Anna C.K. Smith // The Torch
Leila Jebara speaks about her love for Ramadan and celebrating it in her home country of Kuwait. Jebara is one of the few student organizers of the event and spoke fondly about mosques opening their doors to the public for nightly Iftar meals during Ramadan.

On Thursday, May 31, the Muslim Student Association of Lane Community College hosted an event at LCC’s downtown campus to discuss the practices and purpose of the Muslim celebration of Ramadan.

Ramadan is the ninth month of the lunar calendar, which is made up of 354 days. During this month, Muslims fast from food, water, sexual relations and smoking from sunrise to sunset each day for 30 days. Ramadan celebrates the day when the Quran, the Islamic holy book, was revealed to the prophet Muhammad.

The LCC event included anecdotes and personal stories from Muslim members of the Eugene community who also sung verses from the Quran. Lyrics were projected onto a screen in both Arabic and English.

Ibrahim Hamide, the event’s guest speaker, as well as the owner of Cafe Soriah on 13th Avenue, explained that Ramadan brings people “closer to God so that they can become better human beings.” Hamide, who grew up in Bethlehem, Israel and moved to the U.S. in 1969, said that Ramadan strengthens Muslims’ self-control. This self-control, he said, is what allowed him to quit smoking cold-turkey after 30 years. Ramadan is also a month of selflessness and a sense of connectivity with others, Hamide said.

“When we fast, when our stomachs growl, we think about those whose stomachs also growl,” Hamide said, “and perhaps this will command us to help others.”

After answering questions from the audience, Hamide passed the microphone to Muslim members of the LCC student body, each of whom shared their experiences with Ramadan in their home countries.

Kaula Hafsia, from Tunisia, described the common practice of preparing sweets during the last 15 days of Ramadan. Leila Jebara shared that it is common in Kuwait to donate clothes and food to the elderly and orphans during this month.

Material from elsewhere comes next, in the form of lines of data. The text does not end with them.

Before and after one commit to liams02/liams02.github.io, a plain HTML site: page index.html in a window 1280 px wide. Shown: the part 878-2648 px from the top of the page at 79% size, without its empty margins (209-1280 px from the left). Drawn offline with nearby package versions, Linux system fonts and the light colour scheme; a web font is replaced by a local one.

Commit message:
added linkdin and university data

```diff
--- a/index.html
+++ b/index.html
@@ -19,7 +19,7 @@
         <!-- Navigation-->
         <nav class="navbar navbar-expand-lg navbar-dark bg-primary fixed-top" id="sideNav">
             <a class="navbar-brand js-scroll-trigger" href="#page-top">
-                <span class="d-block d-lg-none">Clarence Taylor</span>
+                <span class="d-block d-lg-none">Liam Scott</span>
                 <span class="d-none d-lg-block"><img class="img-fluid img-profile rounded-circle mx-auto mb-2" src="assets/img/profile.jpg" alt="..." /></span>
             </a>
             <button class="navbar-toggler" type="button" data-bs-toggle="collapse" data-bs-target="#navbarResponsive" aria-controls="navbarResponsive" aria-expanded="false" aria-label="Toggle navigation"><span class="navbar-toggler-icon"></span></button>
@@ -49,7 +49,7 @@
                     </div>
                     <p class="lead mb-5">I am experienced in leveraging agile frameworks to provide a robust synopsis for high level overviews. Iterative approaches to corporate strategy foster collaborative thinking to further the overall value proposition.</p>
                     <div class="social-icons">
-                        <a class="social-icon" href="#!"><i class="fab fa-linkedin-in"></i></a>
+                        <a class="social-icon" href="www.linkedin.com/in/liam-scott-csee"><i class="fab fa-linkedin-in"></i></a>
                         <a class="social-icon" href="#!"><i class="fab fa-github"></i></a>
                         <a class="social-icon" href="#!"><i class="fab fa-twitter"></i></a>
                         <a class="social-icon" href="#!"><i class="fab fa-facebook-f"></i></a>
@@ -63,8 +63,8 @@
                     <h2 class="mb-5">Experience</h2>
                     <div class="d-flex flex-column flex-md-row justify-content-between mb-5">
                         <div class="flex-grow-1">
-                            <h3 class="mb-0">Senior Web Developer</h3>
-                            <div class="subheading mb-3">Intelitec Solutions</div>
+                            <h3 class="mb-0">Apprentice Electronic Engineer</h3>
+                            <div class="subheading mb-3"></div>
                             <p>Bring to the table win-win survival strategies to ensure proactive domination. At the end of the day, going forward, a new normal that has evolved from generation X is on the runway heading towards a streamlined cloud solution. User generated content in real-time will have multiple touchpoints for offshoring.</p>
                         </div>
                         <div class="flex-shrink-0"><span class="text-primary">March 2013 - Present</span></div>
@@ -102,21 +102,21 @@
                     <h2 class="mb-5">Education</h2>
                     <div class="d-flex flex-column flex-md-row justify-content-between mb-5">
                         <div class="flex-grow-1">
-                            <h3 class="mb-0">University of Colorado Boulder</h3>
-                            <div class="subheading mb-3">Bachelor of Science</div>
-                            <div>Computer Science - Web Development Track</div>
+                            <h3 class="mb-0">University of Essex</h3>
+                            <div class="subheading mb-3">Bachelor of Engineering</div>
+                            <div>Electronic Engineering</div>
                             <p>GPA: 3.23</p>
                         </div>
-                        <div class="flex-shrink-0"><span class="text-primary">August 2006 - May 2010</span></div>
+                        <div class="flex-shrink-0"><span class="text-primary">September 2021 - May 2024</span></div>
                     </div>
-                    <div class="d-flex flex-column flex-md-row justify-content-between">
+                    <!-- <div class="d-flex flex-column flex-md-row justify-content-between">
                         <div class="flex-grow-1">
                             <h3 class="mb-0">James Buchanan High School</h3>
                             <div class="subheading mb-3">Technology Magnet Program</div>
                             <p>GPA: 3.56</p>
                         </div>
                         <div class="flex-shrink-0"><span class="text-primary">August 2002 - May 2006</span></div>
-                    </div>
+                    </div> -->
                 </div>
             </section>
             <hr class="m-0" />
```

She also described the diversity of food from countries, including Lebanon and India, provided by mosques after each fast.
To Malaysian student Noor Ibrahim, Ramadan is not only about the night markets or the food after the fast, but more importantly about relationships.

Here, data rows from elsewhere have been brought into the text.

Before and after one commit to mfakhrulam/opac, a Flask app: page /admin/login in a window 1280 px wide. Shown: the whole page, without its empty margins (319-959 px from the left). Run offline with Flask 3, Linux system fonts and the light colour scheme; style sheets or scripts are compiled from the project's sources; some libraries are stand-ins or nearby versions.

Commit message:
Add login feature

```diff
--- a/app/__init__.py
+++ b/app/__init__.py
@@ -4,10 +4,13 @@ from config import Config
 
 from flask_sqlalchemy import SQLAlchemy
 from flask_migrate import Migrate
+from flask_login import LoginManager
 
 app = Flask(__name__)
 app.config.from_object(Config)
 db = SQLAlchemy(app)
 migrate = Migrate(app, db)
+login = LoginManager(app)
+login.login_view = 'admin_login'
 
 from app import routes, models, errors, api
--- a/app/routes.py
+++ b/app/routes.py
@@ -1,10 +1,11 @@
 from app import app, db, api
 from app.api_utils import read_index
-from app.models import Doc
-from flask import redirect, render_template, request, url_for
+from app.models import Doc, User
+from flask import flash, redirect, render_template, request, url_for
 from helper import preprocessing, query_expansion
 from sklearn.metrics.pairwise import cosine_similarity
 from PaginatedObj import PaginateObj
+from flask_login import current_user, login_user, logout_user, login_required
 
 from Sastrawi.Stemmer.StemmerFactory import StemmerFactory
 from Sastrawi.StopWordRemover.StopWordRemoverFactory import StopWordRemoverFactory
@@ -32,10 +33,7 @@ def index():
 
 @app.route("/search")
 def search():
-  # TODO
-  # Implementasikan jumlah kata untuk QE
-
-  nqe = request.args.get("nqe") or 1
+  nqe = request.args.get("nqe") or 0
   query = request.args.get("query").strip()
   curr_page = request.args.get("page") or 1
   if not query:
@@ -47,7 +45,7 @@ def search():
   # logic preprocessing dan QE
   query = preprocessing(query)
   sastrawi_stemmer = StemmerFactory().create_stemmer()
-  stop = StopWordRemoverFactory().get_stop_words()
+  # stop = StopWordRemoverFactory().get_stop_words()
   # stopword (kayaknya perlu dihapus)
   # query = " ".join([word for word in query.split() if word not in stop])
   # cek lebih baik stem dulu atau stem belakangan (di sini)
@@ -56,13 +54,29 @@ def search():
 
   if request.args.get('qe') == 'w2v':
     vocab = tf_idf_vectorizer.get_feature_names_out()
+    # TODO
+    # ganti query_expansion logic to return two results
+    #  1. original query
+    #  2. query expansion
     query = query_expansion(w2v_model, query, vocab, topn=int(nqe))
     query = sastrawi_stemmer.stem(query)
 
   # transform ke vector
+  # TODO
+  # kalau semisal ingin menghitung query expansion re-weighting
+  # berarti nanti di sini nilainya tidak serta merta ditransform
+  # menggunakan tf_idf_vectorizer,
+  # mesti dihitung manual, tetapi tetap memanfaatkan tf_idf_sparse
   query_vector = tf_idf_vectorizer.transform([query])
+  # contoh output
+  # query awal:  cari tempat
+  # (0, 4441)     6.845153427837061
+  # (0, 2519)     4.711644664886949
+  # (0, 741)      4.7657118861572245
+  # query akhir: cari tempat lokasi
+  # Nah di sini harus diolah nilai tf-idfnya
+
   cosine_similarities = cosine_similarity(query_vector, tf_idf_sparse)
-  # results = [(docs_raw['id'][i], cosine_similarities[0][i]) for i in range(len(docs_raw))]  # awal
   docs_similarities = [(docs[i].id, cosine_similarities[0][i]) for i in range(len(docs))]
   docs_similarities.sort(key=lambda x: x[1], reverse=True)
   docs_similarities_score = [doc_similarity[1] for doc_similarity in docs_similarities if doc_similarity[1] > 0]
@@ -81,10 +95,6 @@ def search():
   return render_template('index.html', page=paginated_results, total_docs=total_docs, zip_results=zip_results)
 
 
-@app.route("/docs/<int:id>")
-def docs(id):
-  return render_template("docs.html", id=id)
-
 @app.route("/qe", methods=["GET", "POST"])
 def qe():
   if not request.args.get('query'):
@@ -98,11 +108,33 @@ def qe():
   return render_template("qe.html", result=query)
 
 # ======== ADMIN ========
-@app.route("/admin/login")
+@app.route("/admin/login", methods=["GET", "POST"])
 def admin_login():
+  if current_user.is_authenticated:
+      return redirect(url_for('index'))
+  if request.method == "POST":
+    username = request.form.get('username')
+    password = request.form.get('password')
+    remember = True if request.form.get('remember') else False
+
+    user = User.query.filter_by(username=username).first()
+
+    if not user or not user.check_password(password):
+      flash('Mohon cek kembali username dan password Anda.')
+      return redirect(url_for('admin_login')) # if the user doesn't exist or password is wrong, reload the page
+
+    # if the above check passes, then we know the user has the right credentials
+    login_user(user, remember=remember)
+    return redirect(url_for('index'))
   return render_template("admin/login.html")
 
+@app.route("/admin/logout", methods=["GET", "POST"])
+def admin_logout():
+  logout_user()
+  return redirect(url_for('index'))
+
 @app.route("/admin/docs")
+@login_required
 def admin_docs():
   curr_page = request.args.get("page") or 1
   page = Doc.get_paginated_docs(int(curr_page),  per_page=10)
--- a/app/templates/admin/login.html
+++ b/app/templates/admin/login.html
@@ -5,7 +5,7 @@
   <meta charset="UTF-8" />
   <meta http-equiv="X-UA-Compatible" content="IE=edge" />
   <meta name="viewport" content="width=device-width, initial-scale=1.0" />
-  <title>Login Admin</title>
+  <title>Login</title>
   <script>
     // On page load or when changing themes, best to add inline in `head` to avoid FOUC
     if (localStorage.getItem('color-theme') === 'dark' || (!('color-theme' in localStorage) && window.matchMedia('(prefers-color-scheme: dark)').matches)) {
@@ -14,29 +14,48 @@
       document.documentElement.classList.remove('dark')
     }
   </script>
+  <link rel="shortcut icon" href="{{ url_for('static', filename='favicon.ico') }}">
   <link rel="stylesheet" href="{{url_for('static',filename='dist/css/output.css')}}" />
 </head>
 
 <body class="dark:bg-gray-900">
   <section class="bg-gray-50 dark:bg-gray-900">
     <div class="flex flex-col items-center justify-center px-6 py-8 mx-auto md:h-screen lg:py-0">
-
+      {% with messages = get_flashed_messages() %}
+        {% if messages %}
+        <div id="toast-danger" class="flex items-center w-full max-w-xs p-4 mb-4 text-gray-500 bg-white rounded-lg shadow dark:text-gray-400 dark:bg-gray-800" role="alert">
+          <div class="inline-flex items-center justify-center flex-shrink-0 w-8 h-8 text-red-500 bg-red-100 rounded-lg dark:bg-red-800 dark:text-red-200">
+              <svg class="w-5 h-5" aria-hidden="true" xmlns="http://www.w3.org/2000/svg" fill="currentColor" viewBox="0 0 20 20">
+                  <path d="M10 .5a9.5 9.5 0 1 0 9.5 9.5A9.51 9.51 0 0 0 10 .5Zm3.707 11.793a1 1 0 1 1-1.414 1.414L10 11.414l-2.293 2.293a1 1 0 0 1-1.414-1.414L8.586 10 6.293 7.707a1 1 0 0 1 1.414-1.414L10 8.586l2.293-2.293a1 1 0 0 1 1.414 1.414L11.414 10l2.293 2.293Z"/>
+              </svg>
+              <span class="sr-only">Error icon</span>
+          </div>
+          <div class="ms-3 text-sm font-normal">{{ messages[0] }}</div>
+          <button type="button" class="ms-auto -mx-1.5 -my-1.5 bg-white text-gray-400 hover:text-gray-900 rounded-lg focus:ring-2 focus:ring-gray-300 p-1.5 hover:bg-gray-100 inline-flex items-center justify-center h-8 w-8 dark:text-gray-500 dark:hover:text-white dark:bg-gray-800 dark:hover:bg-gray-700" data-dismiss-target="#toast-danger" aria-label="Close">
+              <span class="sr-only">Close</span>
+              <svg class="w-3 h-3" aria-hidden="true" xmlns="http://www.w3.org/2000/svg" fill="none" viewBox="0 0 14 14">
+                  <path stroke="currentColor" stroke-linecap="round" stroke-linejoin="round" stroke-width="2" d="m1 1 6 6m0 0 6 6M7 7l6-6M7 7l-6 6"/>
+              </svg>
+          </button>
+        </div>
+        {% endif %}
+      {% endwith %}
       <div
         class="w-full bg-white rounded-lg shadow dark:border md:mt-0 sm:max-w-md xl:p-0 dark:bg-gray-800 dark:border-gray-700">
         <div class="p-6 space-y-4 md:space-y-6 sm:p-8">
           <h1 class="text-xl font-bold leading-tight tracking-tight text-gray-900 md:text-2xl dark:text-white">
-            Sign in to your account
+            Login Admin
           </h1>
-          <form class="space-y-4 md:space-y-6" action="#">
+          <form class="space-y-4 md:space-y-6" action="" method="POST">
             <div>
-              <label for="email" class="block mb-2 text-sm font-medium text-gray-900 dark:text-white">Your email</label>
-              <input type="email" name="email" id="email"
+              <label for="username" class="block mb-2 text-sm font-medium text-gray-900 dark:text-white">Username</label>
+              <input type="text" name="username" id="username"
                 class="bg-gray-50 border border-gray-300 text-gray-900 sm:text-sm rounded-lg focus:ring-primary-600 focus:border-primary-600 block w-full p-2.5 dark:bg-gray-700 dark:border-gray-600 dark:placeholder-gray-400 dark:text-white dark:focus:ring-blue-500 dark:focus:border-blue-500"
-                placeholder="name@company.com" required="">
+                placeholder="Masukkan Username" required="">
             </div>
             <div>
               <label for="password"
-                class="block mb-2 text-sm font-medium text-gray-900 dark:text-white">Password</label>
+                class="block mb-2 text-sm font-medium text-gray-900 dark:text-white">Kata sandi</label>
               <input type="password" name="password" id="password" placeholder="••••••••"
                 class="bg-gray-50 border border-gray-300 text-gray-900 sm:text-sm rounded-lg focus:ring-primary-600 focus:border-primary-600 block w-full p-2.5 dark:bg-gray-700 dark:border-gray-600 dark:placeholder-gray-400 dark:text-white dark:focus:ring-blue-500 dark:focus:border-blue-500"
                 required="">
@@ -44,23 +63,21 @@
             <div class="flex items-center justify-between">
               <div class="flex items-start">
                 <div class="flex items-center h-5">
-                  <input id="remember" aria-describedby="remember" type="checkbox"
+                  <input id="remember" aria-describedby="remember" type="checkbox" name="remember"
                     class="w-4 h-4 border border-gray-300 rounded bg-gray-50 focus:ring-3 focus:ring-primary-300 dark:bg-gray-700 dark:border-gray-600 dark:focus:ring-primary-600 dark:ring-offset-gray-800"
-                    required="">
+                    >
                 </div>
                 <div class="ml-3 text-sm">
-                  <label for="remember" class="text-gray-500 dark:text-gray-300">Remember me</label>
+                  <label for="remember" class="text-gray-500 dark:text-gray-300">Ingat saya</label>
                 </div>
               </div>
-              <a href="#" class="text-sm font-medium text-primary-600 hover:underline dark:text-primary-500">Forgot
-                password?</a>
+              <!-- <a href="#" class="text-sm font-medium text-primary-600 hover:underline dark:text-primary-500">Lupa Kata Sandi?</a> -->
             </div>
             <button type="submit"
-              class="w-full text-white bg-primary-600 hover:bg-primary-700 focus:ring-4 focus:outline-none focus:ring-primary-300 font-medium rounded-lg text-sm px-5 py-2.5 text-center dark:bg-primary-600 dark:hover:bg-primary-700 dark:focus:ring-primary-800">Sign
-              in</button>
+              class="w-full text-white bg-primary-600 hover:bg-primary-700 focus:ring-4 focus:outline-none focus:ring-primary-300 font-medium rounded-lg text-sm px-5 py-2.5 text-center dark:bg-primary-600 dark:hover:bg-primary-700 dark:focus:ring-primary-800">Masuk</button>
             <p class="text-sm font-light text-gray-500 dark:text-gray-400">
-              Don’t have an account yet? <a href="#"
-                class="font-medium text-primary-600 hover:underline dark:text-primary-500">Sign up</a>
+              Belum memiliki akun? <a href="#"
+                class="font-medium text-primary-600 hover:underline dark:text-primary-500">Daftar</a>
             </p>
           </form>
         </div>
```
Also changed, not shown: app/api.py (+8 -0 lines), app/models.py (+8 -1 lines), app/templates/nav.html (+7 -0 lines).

“Ramadan is about being with people,” Ibrahim said, “People are always busy, but Ramadan brings you together.”